▶ [Goal of the exercise]
Please write the listing below out again exactly, leaving every picture behind.

▶ [Information]
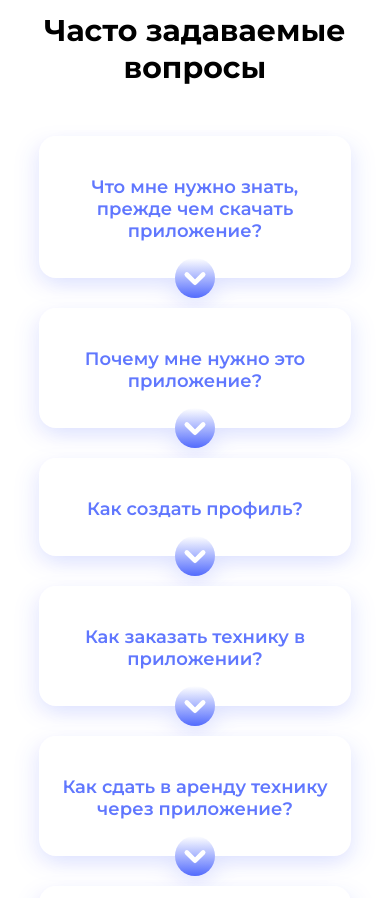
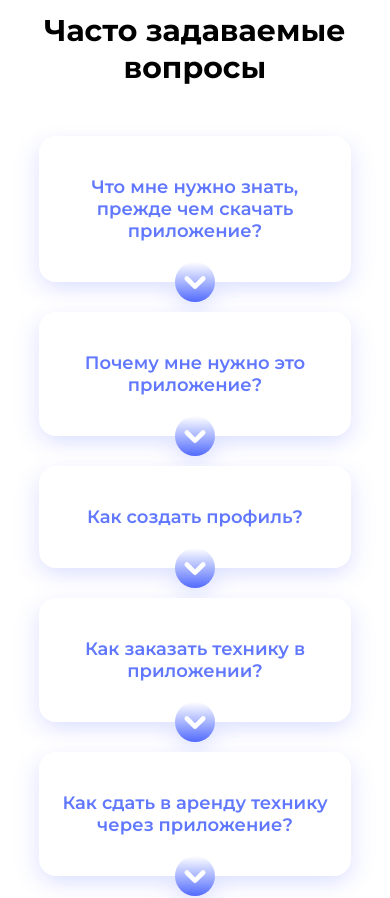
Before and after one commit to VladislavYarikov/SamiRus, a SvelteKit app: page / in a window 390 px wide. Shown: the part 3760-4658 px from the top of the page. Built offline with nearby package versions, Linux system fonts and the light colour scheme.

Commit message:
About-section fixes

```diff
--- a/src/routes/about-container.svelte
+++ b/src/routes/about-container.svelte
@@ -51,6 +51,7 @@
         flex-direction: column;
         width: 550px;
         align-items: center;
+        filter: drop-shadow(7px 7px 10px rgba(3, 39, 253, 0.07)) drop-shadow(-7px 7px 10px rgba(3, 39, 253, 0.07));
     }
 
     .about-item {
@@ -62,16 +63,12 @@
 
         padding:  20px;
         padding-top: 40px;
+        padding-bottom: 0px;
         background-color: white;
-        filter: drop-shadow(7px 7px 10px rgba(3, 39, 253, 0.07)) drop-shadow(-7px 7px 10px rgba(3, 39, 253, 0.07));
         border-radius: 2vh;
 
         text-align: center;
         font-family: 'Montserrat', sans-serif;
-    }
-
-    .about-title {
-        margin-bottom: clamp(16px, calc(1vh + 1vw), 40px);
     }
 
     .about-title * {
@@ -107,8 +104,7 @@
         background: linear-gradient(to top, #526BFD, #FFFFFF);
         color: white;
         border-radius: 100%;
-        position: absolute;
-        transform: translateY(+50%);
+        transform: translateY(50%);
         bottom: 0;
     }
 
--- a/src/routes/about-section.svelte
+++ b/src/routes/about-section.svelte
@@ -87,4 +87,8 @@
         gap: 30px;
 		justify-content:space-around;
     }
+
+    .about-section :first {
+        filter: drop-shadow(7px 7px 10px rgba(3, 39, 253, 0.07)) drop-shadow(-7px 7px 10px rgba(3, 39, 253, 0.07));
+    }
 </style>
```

▶ [Solution for this task]
Before and after one commit to VladislavYarikov/SamiRus, a SvelteKit app: page / in a window 390 px wide. Shown: the part 3760-4658 px from the top of the page. Built offline with nearby package versions, Linux system fonts and the light colour scheme.

Commit message:
About-section fixes

```diff
--- a/src/routes/about-container.svelte
+++ b/src/routes/about-container.svelte
@@ -51,6 +51,7 @@
         flex-direction: column;
         width: 550px;
         align-items: center;
+        filter: drop-shadow(7px 7px 10px rgba(3, 39, 253, 0.07)) drop-shadow(-7px 7px 10px rgba(3, 39, 253, 0.07));
     }
 
     .about-item {
@@ -62,16 +63,12 @@
 
         padding:  20px;
         padding-top: 40px;
+        padding-bottom: 0px;
         background-color: white;
-        filter: drop-shadow(7px 7px 10px rgba(3, 39, 253, 0.07)) drop-shadow(-7px 7px 10px rgba(3, 39, 253, 0.07));
         border-radius: 2vh;
 
         text-align: center;
         font-family: 'Montserrat', sans-serif;
-    }
-
-    .about-title {
-        margin-bottom: clamp(16px, calc(1vh + 1vw), 40px);
     }
 
     .about-title * {
@@ -107,8 +104,7 @@
         background: linear-gradient(to top, #526BFD, #FFFFFF);
         color: white;
         border-radius: 100%;
-        position: absolute;
-        transform: translateY(+50%);
+        transform: translateY(50%);
         bottom: 0;
     }
 
--- a/src/routes/about-section.svelte
+++ b/src/routes/about-section.svelte
@@ -87,4 +87,8 @@
         gap: 30px;
 		justify-content:space-around;
     }
+
+    .about-section :first {
+        filter: drop-shadow(7px 7px 10px rgba(3, 39, 253, 0.07)) drop-shadow(-7px 7px 10px rgba(3, 39, 253, 0.07));
+    }
 </style>
```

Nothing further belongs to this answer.